If television and pop daydreams define much of the American mindset, then it’s no surprise this was a love story that began and even ended within the fantasy world of (bad) movies. The pair famously first knocked boots while shooting “Mr. & Mrs. Smith,” which is an action movie about two married spies, the film is a metaphor for the love and war that goes into married life. Last year Jolie wrote and directed what is (hopefully) the last drama featuring the two together, “By the Sea,” about a depressed writer and his wife escaping to a French estate by the sea to mope and watch others having sex.
The second movie would be agonizingly boring if it didn’t now offer a bit of morbid curiosity. If “Mr. & Mrs. Smith” was at least cheerful and entertaining, “By the Sea” is a collection of shots of a depressed Pitt sitting in a bar drinking and a sad Jolie sitting by a window staring. How can we, the minions, not wonder just how autobiographical the film might be, even if the dialogue is laughable crap in the style of “what is that sound?” “It is the sea.” The first movie could be seen as the honeymoon, the second is the crash, pretty much like the Bernie Sanders campaign story for much of 2016.
Brangelina turned out to be just like America, frail, confused, crazy, and now trying to figure out what comes next.
For millions the Jolie-Pitt arrangement was the shining example of the marriage, or at least partnership, we should aspire to. I imagine the male and female specimens I see packing the local gyms, running past me like dehydrated drones on my way to In-N-Out and smiling behind Ray Bans with a shirt three sizes too small, are not simply being health conscious, they want to be perceived like the notion of beauty Brangelina represented. In the era of Tinder you don’t really need to seek a committed relationship, you can momentarily live the fantasy.
But all that glitters is not gold. The fact that Jolie is demanding sole physical custody of the children, using terms like “safety” when partially explaining the reasons for the divorce, and when the FBI investigating Pitt for an alleged incident on the couple’s private plane, it is obvious that beneath the beautiful photos lurked unpleasant, ugly truths. And maybe it is none of our business to know exactly what those truths were, but the cracking of such a Hollywood fantasy is merely a reflection of our general nationa/cultural disappointments which reveal much about ourselves.
The fall of Brangelina fits perfectly with the year 2016. It was the year when Bernie Sanders raised many, progressive hopes for a return to New Deal ideals, but the ugly truth about party politics not only denied him the nomination, it bent him to its will complete with an endorsement for Hillary Clinton. The once mighty Republican Party was shattered by a raving, gold-minted candidate who embodies the worst aspects of American culture (and history). The attractive face of American democracy is producing two decades where Americans have only known the presidential conga line of Bush-Clinton-Bush-Obama-Clinton (maybe).
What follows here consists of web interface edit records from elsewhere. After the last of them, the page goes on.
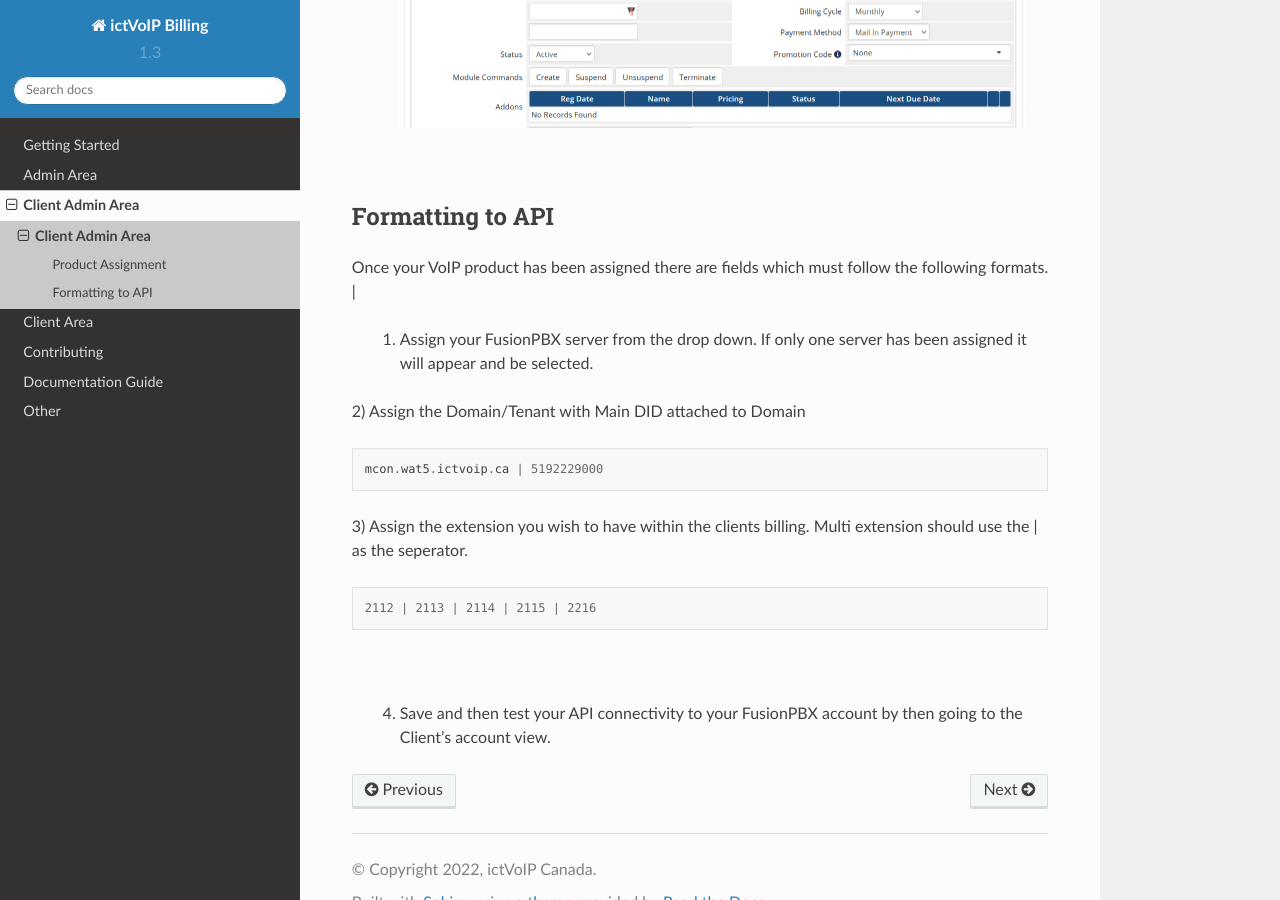
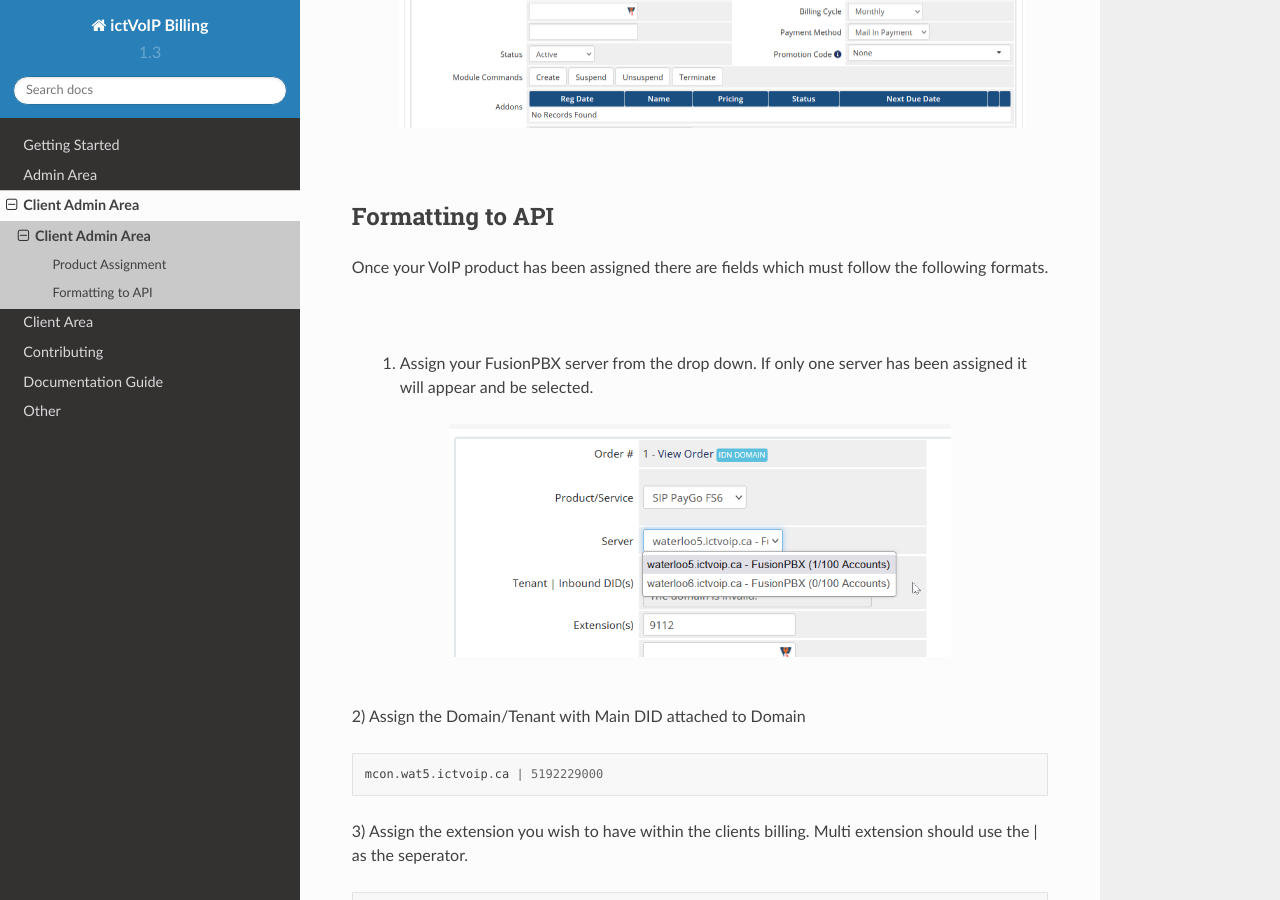
Before and after one commit to ictvoip/ictvoip-docs, a Sphinx documentation site: the page built from docs/source/clientadmin/clientadmin.rst, in a window 1280 px wide and 900 px high, scrolled down 703 px. Built offline with Sphinx 7.4.7 and the Read the Docs theme 2.0.0, drawn with Linux system fonts in a browser that asks for light colours; pages that are not in the unit, such as notebooks, are missing from menus.

Commit message:
Update clientadmin.rst

```diff
--- a/docs/source/clientadmin/clientadmin.rst
+++ b/docs/source/clientadmin/clientadmin.rst
@@ -22,8 +22,19 @@ Formatting to API
 *******************
 
 Once your VoIP product has been assigned there are fields which must follow the following formats.
+
 |
+
  1) Assign your FusionPBX server from the drop down. If only one server has been assigned it will appear and be selected.
+
+.. image:: ../_static/images/clientadmin/client_admin_server.png
+        :scale: 70%
+        :align: center
+        :alt: Adding a new Provider or PBX
+
+|
+
+
 
 |
  2) Assign the Domain/Tenant with Main DID attached to Domain
```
This was another year where the illusion of a classless society was again shaken by spates of police killings and subsequent protests. But we still want to believe, which is why Kaepernick is getting death threats over refusing to stand for the anthem in protests of a police culture that patrols working class areas like Damascus. He was commenting on the ugliness underneath the romanticism of the stars and stripes.
America wanted to believe it is beautiful like Brangelina, but like Jolie’s makeup in “By The Sea,” the façade smears and drips. Celebrity scandal and broken romances are nothing unique or strange, but it is worth noting the reflection of ourselves in our pop gods, we worship them for a reason. We want to be them, but behind the veil of perfection they are just like us. Brangelina turned out to be just like America, frail, confused, crazy, and now trying to figure out what comes next.